:: DATA EXTRACTS

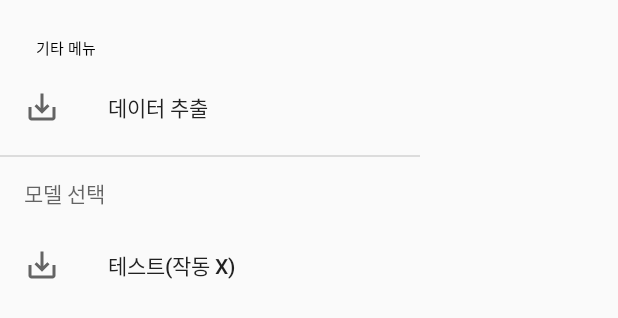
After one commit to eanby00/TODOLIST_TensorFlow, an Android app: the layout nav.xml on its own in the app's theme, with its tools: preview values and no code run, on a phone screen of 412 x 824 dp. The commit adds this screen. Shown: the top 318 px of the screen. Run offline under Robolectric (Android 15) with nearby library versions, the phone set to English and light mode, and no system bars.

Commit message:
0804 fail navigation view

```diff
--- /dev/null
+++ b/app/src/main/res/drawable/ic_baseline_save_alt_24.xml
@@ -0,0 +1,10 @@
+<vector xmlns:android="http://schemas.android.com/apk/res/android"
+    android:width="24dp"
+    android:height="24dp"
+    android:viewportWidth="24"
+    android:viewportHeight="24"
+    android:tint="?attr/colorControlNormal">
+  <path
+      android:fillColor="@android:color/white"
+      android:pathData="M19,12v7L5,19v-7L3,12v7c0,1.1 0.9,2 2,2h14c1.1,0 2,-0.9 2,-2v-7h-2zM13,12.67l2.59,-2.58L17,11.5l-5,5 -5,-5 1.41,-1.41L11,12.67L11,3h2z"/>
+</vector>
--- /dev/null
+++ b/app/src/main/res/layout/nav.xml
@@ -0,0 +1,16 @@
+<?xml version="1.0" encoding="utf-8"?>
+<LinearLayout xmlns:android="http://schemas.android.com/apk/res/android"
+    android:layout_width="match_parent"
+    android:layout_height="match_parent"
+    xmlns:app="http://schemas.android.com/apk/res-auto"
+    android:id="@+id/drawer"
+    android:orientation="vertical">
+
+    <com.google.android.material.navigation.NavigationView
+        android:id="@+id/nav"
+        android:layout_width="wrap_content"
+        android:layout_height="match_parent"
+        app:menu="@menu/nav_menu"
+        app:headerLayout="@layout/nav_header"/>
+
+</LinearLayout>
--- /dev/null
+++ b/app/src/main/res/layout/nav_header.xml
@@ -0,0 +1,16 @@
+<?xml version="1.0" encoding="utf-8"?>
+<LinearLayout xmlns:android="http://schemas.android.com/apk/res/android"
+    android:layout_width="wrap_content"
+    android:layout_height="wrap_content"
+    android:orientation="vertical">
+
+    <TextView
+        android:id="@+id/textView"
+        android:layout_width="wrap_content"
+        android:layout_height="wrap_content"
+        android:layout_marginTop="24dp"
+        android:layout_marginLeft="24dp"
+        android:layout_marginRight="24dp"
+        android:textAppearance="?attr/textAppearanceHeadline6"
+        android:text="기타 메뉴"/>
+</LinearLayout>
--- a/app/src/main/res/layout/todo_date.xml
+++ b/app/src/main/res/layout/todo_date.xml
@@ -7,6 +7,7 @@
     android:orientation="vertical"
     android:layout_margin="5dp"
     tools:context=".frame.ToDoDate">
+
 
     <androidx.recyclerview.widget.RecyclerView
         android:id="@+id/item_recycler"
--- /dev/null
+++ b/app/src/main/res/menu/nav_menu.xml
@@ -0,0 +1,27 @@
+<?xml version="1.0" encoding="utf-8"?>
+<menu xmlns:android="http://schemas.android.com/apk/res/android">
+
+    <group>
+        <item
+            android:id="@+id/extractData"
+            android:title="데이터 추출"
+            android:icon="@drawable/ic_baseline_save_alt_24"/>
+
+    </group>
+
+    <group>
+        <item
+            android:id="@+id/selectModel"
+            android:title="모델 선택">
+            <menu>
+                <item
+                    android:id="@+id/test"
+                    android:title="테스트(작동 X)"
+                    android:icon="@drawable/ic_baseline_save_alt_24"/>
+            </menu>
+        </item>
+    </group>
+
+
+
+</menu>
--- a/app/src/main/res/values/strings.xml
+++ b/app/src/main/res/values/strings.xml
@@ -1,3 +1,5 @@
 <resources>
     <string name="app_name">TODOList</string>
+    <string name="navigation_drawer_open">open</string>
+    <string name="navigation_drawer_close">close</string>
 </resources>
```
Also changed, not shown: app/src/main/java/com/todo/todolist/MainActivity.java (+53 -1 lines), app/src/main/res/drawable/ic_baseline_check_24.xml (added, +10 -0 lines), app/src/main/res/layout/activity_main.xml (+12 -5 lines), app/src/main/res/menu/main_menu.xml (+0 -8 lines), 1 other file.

::::
:: DATA EXTRACTS

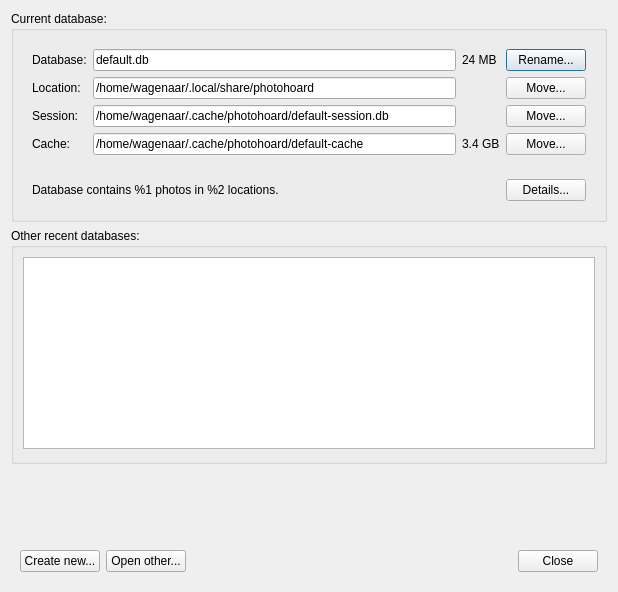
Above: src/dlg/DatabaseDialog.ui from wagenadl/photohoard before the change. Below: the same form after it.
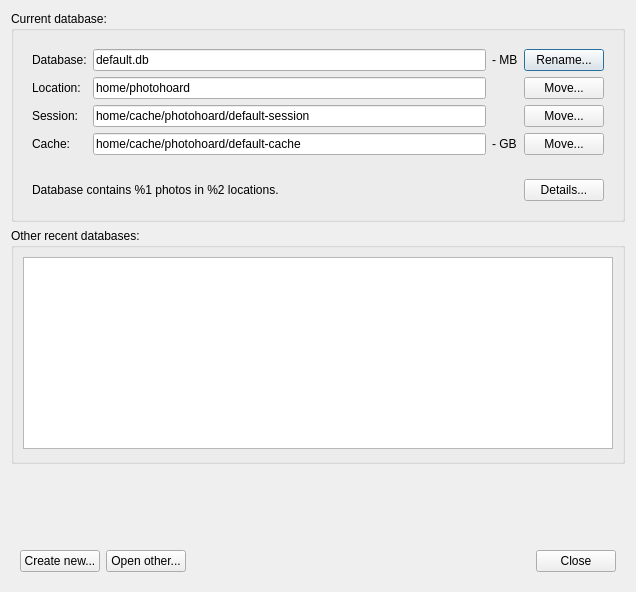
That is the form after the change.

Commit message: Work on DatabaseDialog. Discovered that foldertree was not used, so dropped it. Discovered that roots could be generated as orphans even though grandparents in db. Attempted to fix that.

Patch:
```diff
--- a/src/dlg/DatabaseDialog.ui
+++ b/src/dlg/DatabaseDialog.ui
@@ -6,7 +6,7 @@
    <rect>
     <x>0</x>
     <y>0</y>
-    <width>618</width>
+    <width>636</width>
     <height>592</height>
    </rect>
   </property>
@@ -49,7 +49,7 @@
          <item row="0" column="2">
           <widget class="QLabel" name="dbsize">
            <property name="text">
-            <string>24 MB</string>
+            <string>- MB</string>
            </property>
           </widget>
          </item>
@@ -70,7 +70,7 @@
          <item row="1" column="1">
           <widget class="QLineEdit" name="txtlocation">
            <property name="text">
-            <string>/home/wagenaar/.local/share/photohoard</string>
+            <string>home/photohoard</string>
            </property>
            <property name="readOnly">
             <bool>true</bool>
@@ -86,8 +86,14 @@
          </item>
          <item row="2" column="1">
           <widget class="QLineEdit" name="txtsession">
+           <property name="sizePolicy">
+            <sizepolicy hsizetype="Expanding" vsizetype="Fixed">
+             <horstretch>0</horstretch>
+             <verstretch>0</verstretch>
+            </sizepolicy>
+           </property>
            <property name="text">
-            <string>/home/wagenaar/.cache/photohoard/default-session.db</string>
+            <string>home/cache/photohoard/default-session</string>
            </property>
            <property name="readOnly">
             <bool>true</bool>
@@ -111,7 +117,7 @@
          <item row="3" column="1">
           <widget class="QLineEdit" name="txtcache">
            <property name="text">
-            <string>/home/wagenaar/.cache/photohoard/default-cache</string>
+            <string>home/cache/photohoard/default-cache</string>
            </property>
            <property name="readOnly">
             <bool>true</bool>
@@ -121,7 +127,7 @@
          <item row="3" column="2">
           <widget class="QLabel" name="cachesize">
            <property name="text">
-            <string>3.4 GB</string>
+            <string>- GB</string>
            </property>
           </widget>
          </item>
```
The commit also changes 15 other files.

::::
:: DATA EXTRACTS

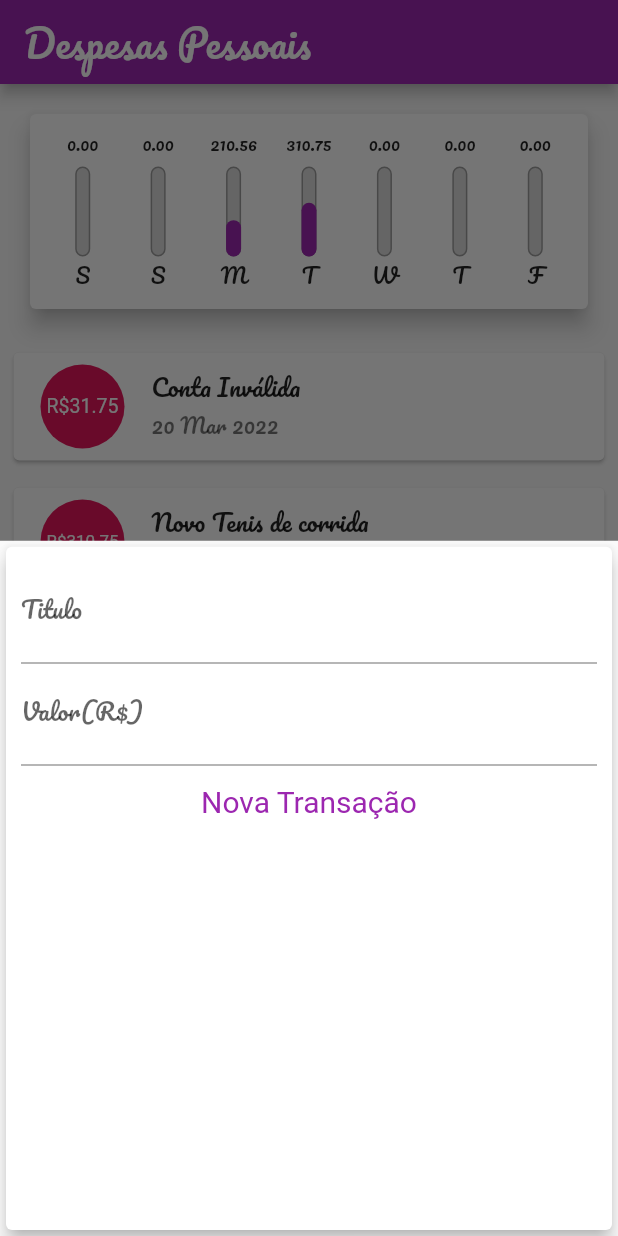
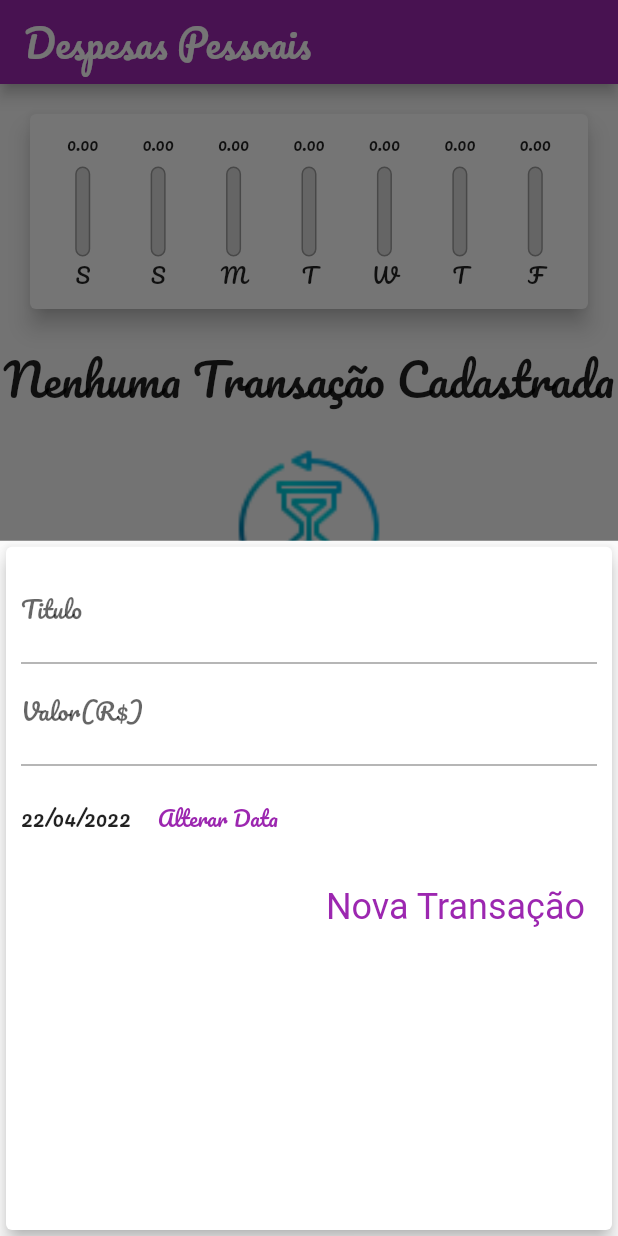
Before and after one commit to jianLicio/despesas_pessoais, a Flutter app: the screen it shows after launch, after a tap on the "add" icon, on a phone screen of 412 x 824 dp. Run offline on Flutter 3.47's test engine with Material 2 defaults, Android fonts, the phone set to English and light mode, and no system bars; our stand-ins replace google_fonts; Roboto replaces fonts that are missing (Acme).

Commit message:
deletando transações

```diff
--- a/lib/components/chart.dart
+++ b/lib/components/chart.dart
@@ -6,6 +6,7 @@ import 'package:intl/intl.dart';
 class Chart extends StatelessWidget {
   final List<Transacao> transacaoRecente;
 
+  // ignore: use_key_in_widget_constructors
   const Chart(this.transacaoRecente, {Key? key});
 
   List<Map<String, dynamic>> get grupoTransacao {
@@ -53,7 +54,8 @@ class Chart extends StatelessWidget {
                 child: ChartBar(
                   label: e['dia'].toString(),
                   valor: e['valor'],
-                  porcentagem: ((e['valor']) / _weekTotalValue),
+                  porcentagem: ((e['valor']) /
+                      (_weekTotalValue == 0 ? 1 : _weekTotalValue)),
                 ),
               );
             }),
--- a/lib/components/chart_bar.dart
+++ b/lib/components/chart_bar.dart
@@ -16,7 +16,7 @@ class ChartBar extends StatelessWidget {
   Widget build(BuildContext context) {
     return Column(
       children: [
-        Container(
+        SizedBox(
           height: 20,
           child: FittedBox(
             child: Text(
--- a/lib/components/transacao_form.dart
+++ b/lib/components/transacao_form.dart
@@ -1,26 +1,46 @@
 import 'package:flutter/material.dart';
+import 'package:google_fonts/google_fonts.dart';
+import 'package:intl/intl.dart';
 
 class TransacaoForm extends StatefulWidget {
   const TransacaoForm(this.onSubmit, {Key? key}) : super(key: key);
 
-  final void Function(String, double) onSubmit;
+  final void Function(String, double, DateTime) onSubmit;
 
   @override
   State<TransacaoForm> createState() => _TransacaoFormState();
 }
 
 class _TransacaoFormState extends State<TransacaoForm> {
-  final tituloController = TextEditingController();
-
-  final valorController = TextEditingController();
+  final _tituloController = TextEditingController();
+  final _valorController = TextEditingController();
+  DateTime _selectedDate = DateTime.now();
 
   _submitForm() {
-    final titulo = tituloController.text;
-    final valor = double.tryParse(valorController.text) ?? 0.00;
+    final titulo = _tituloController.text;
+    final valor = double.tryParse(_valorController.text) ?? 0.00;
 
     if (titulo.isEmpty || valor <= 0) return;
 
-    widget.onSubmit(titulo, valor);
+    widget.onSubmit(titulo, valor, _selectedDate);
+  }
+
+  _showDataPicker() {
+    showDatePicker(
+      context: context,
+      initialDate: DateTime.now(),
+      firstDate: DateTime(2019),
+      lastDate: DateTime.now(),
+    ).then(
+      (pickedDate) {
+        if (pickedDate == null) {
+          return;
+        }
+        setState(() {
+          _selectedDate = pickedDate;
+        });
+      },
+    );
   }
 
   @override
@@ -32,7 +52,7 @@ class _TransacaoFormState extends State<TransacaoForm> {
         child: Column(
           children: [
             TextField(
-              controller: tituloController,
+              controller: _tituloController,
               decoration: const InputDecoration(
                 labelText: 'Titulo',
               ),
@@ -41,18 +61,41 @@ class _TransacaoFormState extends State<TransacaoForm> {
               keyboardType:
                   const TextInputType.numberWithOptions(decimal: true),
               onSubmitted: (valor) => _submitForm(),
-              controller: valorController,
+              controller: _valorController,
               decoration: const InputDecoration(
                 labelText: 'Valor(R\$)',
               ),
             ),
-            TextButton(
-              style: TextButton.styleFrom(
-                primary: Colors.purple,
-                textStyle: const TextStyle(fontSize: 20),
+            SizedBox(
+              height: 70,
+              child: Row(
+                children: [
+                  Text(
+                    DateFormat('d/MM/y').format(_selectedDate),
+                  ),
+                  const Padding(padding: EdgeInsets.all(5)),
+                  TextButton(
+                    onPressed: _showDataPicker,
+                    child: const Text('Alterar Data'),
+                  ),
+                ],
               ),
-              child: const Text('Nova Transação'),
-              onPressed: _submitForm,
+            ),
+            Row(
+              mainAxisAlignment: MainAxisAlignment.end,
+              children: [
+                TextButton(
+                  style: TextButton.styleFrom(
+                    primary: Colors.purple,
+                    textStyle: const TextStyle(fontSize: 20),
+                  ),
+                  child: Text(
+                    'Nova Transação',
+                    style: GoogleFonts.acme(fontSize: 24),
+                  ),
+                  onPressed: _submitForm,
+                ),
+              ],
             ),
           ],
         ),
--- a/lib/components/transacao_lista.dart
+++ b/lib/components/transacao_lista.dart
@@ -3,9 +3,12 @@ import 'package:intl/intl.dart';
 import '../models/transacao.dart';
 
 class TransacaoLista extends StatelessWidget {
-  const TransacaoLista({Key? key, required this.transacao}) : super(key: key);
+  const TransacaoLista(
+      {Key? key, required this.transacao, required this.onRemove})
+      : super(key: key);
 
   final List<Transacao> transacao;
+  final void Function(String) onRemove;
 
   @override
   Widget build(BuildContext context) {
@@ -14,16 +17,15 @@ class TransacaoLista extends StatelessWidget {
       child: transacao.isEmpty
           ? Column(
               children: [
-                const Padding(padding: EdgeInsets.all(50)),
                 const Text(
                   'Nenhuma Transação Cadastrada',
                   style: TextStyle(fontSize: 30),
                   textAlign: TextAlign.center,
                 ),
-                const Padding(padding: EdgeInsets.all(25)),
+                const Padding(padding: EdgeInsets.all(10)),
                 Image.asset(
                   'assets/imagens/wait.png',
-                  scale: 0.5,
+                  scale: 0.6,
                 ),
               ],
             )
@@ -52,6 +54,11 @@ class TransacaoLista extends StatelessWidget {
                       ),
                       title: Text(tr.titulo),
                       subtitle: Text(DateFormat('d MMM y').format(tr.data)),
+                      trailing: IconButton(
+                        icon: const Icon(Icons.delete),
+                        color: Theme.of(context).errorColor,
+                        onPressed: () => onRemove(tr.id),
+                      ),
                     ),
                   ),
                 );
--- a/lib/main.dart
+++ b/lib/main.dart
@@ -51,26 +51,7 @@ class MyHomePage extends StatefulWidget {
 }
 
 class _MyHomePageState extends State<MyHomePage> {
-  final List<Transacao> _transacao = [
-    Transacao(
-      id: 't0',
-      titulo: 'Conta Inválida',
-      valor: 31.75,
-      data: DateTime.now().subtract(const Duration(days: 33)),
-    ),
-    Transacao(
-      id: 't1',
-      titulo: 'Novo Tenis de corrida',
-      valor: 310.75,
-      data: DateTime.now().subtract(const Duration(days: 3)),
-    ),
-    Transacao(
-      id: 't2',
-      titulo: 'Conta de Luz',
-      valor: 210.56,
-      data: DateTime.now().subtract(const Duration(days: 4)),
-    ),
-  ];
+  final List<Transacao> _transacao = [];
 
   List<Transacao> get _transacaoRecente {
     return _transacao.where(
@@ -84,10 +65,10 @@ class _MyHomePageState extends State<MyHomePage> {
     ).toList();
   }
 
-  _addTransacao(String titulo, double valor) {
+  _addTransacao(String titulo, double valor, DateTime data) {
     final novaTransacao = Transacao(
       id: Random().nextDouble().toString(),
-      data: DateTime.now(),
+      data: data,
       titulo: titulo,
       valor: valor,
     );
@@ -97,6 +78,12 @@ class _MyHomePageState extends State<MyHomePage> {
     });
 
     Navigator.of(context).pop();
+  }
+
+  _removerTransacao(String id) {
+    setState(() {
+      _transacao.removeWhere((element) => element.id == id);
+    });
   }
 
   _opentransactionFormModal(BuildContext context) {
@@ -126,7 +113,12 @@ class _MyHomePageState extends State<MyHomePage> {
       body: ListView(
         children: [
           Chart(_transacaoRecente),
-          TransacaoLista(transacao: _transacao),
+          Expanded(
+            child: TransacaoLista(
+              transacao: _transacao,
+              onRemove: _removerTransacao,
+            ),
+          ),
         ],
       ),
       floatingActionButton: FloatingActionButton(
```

::::

◆ PROBLEM DESCRIPTION:
Look through the listing, and copy each line in which the string "StatelessWidget" turns up.

◆ REPLY TO THE EXERCISE:
 class Chart extends StatelessWidget {
@@ -53,7 +54,8 @@ class Chart extends StatelessWidget {
@@ -16,7 +16,7 @@ class ChartBar extends StatelessWidget {
 class TransacaoLista extends StatelessWidget {
@@ -14,16 +17,15 @@ class TransacaoLista extends StatelessWidget {
@@ -52,6 +54,11 @@ class TransacaoLista extends StatelessWidget {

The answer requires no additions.